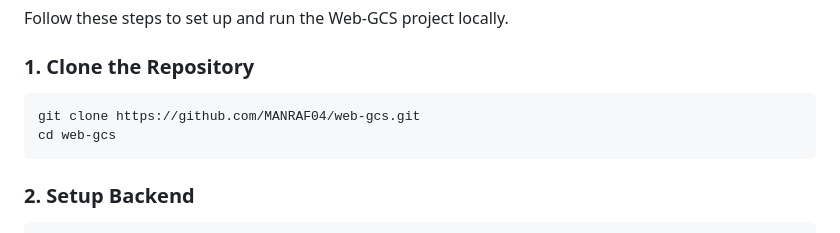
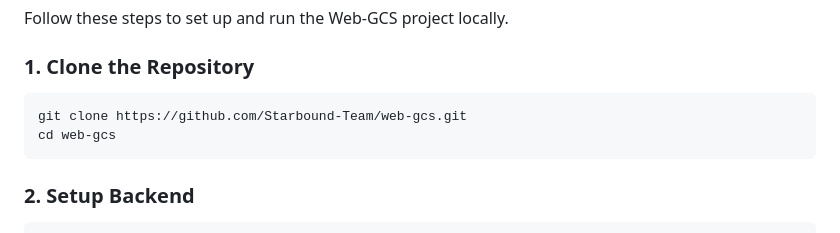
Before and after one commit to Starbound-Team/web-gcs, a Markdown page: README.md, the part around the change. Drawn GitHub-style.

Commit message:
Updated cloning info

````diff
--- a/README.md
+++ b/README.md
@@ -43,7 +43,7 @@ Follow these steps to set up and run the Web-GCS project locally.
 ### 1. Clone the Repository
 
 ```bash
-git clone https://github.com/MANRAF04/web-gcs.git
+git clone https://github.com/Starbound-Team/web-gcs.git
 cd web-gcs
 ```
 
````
::::::::::
Every line above that includes the string "README" needs to be copied.

--- RESPONSE ---
Before and after one commit to Starbound-Team/web-gcs, a Markdown page: README.md, the part around the change. Drawn GitHub-style.
--- a/README.md
+++ b/README.md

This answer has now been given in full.